Meanwhile, there’s been more interest across Singapore, Philippines, India, and Australia for sexual health advice. Several startups have begun offering such services. Singapore-based Ferne Health, for example, have begun offering home-based sexually transmitted infections (STI) kits. Other startups like Ease and Dear Doc let women purchase contraceptives online.

As telehealth becomes more widespread, the healthtech sector will start using broader use-cases for online services.

Edtech has been gaining momentum in the region for a few years now. The demand for better education in Southeast Asia has opened the door for non-traditional approaches. Things like online video learning and tutoring, AI-powered apps, and classroom management portals are gaining momentum in light of social distancing measures.

India’s BYJU’s and Indonesia’s RuangGuru are leading the way in the edtech sphere, with the former becoming the highest-valued edtech company in the world.

Covid-19 has accelerated edtech adoption at breakneck speed, but with social and economical inequalities in the region, adoption has not been even and lower-income families are getting left behind. A previous newsletter of ours explored the ways the widespread adoption of edtech has resulted in parents stealing mobile devices so children can attend school.

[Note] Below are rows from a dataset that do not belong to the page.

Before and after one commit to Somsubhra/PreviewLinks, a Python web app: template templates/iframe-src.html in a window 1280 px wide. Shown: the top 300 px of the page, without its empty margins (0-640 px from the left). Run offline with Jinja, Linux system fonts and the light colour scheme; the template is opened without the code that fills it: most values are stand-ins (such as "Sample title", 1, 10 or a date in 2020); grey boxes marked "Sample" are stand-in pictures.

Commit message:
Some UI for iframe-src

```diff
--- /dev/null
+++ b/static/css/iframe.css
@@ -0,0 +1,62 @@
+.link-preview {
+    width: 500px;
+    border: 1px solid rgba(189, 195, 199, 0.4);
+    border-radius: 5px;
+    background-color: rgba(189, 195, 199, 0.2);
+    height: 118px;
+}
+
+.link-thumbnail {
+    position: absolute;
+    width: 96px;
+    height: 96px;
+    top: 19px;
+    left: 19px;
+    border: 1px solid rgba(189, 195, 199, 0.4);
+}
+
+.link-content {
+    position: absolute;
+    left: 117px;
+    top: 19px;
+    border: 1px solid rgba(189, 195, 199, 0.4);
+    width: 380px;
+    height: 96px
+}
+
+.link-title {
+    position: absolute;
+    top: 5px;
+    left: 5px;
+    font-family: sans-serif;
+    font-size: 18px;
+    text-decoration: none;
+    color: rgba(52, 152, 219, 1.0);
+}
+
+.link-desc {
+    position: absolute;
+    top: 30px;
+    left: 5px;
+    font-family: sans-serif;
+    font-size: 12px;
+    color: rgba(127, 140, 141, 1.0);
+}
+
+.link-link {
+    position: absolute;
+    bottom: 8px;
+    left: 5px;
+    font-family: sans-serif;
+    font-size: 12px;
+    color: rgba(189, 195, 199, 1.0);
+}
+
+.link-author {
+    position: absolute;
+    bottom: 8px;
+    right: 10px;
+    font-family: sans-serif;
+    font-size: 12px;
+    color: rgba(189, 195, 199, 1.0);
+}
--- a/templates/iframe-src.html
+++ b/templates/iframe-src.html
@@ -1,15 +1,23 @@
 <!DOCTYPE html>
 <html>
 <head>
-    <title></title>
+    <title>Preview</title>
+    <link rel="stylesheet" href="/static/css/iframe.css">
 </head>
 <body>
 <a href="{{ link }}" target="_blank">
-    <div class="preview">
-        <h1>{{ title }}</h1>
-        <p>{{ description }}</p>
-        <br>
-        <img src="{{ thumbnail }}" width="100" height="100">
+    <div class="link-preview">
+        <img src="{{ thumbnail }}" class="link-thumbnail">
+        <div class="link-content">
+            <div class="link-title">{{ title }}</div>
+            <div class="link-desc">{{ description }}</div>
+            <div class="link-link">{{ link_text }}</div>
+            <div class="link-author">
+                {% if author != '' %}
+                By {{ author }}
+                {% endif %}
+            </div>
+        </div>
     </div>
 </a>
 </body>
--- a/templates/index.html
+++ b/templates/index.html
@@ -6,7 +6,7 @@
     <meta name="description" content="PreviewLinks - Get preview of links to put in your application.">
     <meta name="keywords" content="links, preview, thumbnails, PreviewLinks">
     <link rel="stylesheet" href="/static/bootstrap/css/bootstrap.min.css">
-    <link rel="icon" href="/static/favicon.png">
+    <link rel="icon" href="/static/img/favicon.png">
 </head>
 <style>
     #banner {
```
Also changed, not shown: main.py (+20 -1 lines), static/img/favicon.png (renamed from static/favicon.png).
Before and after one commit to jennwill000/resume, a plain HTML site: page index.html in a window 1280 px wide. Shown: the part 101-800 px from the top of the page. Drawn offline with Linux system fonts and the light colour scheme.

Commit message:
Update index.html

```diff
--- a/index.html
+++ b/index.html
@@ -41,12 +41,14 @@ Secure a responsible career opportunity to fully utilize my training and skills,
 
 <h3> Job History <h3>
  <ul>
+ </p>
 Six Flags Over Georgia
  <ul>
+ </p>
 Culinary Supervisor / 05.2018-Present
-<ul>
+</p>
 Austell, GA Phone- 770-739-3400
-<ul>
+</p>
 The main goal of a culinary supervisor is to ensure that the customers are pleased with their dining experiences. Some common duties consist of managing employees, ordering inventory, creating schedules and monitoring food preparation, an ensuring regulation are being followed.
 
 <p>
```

Internet connectivity is also an issue, particularly in countries like the Philippines or Indonesia where there’s a stark lack of it in rural areas.

In spite of these challenges, the role of edtech in light of social distancing is shaping institutions. For example, Singapore’s higher education institutions and polytechnics are rolling out hybrid learning curriculums. The National University of Singapore’s (NUS) president stated that he no longer sees “a return to pre-Covid learning” and is pushing for more interdisciplinarity in its courses amid the pandemic.

While there have been countless debates over the readiness of countries and universities to take education online, now proves to be the right time to be testing plausible solutions.

Covid-19 has accelerated the trend toward a more digital future. And while that opens doors and bodes well for a lot of tech-based startups, another thing that the pandemic has shown us is that a purely digital world with little to no human interaction is a bleak one. There is still merit in attending classes with live professors and comfort in getting healthcare advice from a real-life medical practitioner.

Personally, I would love to be able to visit a shopping mall with my family and feel and try on the things that I plan to purchase.

We’re entering 2021 the same way we entered 2020: with lots of uncertainty. But there’s comfort in knowing we survived a whole year full of surprises. As we look forward to another year, we are at least more prepared for the future that lies ahead.

Leave a Reply

Your email address will not be published. Required fields are marked *

Proudly powered by WordPress | Theme: Hike Blog by Crimson Themes.